# What the exercise asks
Read the data below line by line and copy each one with "fileName" in it.

Change listing data
= = =

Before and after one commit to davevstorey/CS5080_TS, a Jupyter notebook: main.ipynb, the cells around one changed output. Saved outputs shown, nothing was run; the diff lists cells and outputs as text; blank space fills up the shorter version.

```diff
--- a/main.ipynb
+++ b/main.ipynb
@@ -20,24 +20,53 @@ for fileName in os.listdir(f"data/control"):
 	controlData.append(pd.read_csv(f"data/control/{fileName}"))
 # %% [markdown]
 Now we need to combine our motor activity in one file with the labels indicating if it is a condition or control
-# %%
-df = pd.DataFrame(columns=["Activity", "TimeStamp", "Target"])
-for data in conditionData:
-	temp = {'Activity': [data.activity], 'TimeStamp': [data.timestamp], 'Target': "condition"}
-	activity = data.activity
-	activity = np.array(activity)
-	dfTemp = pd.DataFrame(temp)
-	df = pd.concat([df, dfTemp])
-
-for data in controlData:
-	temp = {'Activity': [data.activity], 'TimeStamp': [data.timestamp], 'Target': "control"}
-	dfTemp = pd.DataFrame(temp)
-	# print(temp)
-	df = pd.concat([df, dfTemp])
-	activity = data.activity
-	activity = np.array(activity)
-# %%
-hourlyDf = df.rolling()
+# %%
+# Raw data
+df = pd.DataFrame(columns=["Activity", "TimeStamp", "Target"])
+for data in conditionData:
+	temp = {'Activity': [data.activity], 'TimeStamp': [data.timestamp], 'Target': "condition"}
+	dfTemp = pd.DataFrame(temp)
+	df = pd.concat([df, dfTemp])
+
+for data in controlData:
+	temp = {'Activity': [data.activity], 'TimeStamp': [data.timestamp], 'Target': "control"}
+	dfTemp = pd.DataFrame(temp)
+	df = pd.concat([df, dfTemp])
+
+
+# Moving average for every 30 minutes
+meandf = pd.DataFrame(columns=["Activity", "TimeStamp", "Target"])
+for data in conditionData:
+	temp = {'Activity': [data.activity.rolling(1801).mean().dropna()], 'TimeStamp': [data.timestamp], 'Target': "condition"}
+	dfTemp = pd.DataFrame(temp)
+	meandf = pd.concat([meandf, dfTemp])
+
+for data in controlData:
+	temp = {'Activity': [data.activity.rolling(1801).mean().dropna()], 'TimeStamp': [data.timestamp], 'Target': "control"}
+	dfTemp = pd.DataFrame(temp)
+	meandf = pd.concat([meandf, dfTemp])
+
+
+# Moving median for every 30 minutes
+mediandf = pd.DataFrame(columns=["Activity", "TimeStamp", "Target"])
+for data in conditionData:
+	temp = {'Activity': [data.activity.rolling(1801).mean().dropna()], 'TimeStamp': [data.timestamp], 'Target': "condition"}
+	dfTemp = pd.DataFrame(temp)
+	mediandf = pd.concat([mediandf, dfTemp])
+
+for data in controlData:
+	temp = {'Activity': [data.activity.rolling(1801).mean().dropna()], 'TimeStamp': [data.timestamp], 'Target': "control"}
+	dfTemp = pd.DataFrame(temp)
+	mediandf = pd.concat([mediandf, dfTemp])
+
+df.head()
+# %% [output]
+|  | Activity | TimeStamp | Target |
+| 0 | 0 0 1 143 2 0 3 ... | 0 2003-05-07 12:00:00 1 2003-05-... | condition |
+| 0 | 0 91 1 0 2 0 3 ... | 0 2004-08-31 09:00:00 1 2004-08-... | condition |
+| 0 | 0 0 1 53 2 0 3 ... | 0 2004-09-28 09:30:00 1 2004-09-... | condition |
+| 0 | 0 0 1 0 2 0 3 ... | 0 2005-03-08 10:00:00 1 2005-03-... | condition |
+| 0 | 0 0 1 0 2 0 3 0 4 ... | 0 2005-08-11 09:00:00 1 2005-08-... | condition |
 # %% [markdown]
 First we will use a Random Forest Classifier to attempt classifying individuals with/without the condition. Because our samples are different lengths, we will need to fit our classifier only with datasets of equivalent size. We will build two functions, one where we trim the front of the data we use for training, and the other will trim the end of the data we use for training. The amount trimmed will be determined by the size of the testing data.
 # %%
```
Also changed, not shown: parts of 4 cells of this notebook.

= = =

# Answer box
@@ -20,24 +20,53 @@ for fileName in os.listdir(f"data/control"):
 	controlData.append(pd.read_csv(f"data/control/{fileName}"))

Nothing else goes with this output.